=== Begin Enclosure ===

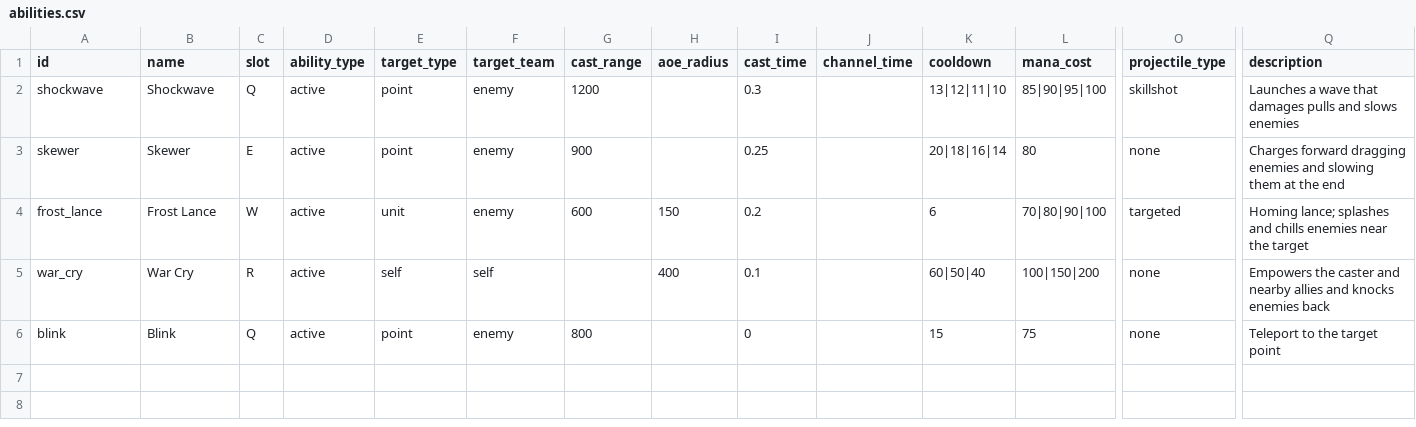
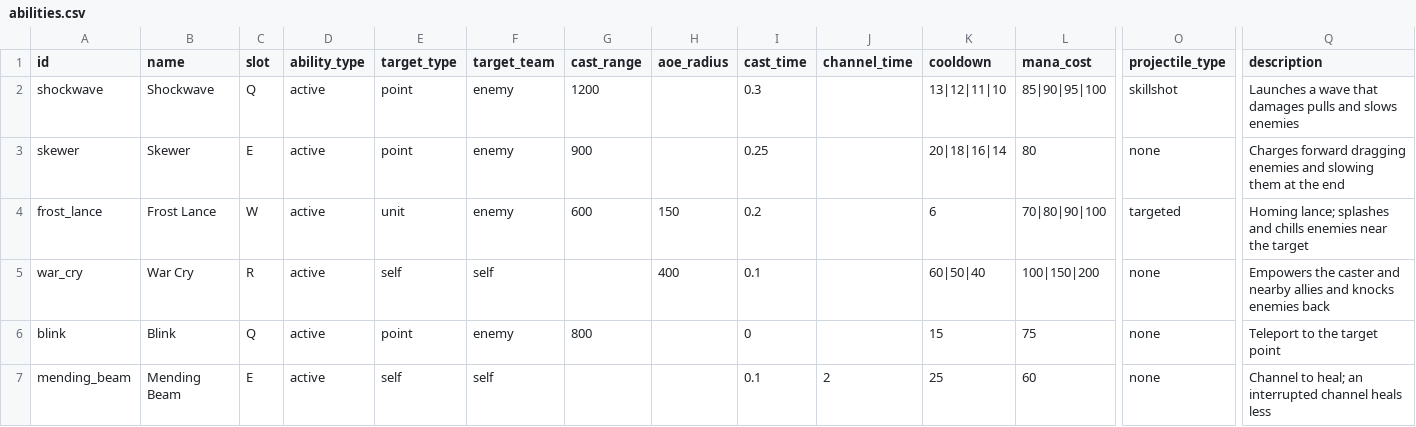
Before and after one commit to ElliotW1999/labyrinth, a CSV file: data/examples/abilities.csv, drawn as a sheet; only a part is shown, gaps mark what is left out; rows hold the shown columns only; the diff names each change by its address in the sheet, - before the commit and + after, or states it on an @@ line.

```diff
--- a/data/examples/abilities.csv
+++ b/data/examples/abilities.csv
+row 7: mending_beam | Mending Beam | E | active | self | self |  |  | 0.1 | 2 | 25 | 60 | none | Channel to heal; an interrupted channel heals less
```
Also changed, not shown: data/examples/ability_effects.csv, data/examples/invalid/ability_effects.csv, 12 other files.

=== End Enclosure ===

=== WORK ORDER ===
The output is the records exactly as they read, with no pictures in it.

=== RESULT OF THIS TASK ===
Before and after one commit to ElliotW1999/labyrinth, a CSV file: data/examples/abilities.csv, drawn as a sheet; only a part is shown, gaps mark what is left out; rows hold the shown columns only; the diff names each change by its address in the sheet, - before the commit and + after, or states it on an @@ line.

```diff
--- a/data/examples/abilities.csv
+++ b/data/examples/abilities.csv
+row 7: mending_beam | Mending Beam | E | active | self | self |  |  | 0.1 | 2 | 25 | 60 | none | Channel to heal; an interrupted channel heals less
```
Also changed, not shown: data/examples/ability_effects.csv, data/examples/invalid/ability_effects.csv, 12 other files.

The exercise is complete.